I’ve been a vegetarian for just over a year now, and I honestly couldn’t be happier. Gone are the days when I gazed upon others’ meat-filled plates and sighed longingly. The slightly more difficult task, which I’m also one year out from, was giving up micro-brewed beer, which is plentiful around these parts. Plus, let’s face it, beer-tasting is much more fun and less pretentious than wine-tasting. That’s just a fact.
Alas, when I was handed a bizarre medical diagnosis last year, I was forced to re-examine my already lean diet and fairly rigorous exercise routine. My only option for avoiding another outbreak of gout was to make more cuts — a phrase that the U.S. economy is all to familiar with these days.
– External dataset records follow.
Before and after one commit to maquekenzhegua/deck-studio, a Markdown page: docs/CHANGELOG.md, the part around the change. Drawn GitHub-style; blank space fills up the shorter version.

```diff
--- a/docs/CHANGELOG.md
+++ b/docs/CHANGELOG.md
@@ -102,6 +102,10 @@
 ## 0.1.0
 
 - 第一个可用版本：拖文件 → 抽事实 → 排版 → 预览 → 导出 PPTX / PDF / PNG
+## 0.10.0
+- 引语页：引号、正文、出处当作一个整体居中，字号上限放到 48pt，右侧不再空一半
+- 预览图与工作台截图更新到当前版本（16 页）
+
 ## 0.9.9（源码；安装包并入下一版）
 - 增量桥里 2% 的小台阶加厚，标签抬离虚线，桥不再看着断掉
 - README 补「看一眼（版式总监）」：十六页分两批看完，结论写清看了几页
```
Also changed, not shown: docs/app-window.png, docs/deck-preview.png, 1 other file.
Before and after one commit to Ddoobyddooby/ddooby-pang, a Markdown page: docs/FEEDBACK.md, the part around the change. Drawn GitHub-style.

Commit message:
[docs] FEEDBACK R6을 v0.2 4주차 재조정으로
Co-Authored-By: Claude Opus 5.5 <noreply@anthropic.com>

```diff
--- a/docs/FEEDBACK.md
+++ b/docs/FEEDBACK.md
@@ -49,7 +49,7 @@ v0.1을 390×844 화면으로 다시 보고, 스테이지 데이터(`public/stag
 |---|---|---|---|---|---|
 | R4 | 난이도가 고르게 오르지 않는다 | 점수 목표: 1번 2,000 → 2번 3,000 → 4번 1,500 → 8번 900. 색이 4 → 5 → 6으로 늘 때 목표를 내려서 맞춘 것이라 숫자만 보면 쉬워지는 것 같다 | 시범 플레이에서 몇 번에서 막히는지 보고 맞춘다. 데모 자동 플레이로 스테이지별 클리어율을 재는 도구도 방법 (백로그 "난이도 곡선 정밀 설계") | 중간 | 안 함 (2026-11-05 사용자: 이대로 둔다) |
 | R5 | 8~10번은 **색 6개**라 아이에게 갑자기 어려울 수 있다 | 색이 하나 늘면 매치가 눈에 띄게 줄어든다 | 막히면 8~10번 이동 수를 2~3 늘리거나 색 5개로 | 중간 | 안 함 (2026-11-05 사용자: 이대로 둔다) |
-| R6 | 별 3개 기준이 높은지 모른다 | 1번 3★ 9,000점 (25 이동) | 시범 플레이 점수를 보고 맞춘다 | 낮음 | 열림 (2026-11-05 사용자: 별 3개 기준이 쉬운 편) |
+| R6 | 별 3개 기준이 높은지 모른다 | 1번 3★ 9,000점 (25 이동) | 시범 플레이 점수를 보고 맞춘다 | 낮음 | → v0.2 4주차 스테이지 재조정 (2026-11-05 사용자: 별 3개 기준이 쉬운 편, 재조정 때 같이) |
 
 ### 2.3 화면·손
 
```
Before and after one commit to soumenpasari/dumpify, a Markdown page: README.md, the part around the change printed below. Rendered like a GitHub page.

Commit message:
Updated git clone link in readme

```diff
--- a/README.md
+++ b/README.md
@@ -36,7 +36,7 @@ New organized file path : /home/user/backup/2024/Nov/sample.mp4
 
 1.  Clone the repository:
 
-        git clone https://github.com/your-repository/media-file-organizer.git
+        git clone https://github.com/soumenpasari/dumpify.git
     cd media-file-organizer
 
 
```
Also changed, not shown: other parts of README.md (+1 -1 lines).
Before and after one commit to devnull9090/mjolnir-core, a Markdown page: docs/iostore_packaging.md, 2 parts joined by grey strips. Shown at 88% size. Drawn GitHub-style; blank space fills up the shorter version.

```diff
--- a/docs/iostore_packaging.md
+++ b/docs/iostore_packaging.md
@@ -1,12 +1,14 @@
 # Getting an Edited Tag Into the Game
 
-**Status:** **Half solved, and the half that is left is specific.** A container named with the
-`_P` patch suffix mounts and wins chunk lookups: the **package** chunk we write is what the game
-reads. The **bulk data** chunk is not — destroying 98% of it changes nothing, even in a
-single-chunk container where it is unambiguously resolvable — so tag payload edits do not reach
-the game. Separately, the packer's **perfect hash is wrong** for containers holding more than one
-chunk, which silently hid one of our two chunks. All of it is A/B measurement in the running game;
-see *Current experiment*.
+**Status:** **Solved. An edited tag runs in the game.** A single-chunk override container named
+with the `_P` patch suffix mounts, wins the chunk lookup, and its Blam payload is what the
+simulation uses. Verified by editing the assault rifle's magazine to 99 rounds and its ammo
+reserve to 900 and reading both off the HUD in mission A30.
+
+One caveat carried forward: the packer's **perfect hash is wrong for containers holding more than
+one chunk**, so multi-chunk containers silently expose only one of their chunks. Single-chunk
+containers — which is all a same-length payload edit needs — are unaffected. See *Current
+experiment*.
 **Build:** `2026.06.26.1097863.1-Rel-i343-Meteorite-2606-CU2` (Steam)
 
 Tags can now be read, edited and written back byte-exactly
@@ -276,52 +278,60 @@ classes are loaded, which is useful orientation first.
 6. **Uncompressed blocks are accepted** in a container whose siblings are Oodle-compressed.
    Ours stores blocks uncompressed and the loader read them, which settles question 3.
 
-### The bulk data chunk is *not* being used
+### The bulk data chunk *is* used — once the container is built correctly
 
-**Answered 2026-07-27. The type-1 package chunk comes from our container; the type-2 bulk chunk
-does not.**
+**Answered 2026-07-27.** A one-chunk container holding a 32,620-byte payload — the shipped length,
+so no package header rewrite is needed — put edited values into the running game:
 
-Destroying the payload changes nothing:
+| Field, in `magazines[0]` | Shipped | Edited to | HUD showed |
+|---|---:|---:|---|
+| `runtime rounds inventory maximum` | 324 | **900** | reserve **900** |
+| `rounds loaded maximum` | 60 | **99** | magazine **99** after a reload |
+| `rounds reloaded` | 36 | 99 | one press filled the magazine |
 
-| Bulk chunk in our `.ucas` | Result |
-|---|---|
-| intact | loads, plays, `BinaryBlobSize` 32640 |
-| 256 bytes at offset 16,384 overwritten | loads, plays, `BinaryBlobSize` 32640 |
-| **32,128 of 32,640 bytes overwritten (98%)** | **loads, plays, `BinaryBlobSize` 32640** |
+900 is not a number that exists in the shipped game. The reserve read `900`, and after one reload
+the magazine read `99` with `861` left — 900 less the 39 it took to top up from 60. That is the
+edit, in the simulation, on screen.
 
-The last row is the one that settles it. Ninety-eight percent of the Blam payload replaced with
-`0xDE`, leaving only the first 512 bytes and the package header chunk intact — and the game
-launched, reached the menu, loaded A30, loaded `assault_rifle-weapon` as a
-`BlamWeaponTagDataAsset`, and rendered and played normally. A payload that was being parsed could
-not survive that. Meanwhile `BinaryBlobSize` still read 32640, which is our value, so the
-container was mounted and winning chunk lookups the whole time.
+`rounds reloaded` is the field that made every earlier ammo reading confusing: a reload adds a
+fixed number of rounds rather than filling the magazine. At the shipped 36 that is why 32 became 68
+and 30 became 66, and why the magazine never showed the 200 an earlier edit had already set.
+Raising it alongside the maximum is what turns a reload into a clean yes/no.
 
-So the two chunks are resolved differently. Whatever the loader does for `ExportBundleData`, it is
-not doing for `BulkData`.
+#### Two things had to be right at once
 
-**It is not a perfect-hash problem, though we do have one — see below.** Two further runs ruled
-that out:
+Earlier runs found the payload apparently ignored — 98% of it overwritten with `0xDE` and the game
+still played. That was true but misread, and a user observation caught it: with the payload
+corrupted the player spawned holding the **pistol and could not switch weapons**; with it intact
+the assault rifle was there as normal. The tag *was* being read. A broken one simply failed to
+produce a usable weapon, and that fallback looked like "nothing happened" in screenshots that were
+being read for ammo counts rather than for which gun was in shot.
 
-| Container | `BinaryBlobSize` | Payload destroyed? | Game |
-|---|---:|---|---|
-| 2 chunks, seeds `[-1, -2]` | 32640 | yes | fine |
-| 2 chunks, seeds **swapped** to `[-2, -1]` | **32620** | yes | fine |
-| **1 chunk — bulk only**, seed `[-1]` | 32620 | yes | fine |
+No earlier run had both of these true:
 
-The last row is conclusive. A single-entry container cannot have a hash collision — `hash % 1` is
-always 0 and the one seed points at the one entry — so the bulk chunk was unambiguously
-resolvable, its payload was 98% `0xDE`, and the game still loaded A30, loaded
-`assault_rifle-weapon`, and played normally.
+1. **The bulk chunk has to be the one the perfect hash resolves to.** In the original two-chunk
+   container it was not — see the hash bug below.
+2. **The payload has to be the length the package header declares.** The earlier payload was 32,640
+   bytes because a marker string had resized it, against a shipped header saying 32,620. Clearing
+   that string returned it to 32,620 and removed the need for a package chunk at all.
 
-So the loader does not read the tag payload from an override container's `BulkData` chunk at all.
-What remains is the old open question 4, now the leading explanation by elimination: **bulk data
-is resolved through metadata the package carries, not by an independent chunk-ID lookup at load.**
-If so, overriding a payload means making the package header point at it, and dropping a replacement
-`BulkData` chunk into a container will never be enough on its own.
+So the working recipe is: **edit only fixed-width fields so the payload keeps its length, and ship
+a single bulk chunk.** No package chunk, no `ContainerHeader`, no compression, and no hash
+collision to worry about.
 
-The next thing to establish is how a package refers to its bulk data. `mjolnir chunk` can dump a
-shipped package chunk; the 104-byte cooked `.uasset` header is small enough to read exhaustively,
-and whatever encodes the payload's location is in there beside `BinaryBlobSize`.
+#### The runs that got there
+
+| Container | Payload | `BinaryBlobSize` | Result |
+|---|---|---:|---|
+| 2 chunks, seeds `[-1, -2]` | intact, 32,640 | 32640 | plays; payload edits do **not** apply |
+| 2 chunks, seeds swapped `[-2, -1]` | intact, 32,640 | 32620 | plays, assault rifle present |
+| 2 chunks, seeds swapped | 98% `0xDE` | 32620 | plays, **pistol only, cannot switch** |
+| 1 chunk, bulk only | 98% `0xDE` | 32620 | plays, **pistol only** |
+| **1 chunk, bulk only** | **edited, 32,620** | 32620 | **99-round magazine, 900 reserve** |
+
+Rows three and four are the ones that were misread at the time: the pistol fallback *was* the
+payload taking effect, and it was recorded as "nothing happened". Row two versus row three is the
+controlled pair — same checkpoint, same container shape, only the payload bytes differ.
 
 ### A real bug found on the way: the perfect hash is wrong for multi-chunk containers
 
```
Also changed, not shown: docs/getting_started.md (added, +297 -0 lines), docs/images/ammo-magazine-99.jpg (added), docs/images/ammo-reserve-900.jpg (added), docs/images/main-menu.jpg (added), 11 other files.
For about a day, I felt bewildered, frustrated, confused that I had been diagnosed with a chronic issue that is most prominent in obese older men (though it’s growing in lower socio-economic group, as the level of obesity rises.) Then, I saw opportunity. I cut out drinking. I cut back on breads and sweets. I got stronger, leaner, happier, more confident.
I’ve learned to make life choices based on what’s best for me, and I try not to worry about what others have. It’s not easy. Society pushes us to want, to think we need the most tantalizing food and the best gadgets and the newest clothes. Once I had mentally given myself a medical excuse to pass on the loaded fries that I didn’t really want, even though they were ordered for the table, or ordered a diet root beer in lieu of the pitcher of beer everyone was chipping in on, I felt oddly liberated. I had freed myself from the shackles of what I thought society — friends, family, colleagues, acquaintances — expected me to do, or be. And I started listening to me.
My meat-loving Future Husband could not be more supportive of my lifestyle change. We find restaurants that accommodate both of our diets, which has been increasingly easy to do as vegetarians become more mainstream. We were told it’s not an option, but a necessity, to include a vegetarian option on the wedding menu, which I love. We’re learning to cook vegetarian meals together — he cooked me two amazing dishes on Labor Day — and he’s even trying out more vegetarian options rather than defaulted to meat-based meals when I’m not around. Now that’s love.
I already have a 10K behind me and I’m gearing up for the George Eastman House Photo Finish 5K to support NextGen Rochester, an awesome group of Rochester young professionals who provide grant money for local nonprofits. (Well now that I’ve mentioned it, I might as well link to my fundraising page, right? *Wink wink, nudge nudge.*) I love that what with an active lifestyle (trust me, I hate that phrase too, but I’ll concede to it for description’s sake), I can sign up for things like charity 5K races without giving it much forethought or putting much extra training into it. It’s a good point in life to be at, and I hope I can manage to stick with it. (Take note, future self.)
And so, I can’t think of a more appropriate ending to this post than to leave you with the famous (and probably over-quoted, but appropriate nonetheless) words of the Rolling Stones, “You can’t always get what you want, but if you try sometimes, you just might find, you get what you need…Aw, yeah.”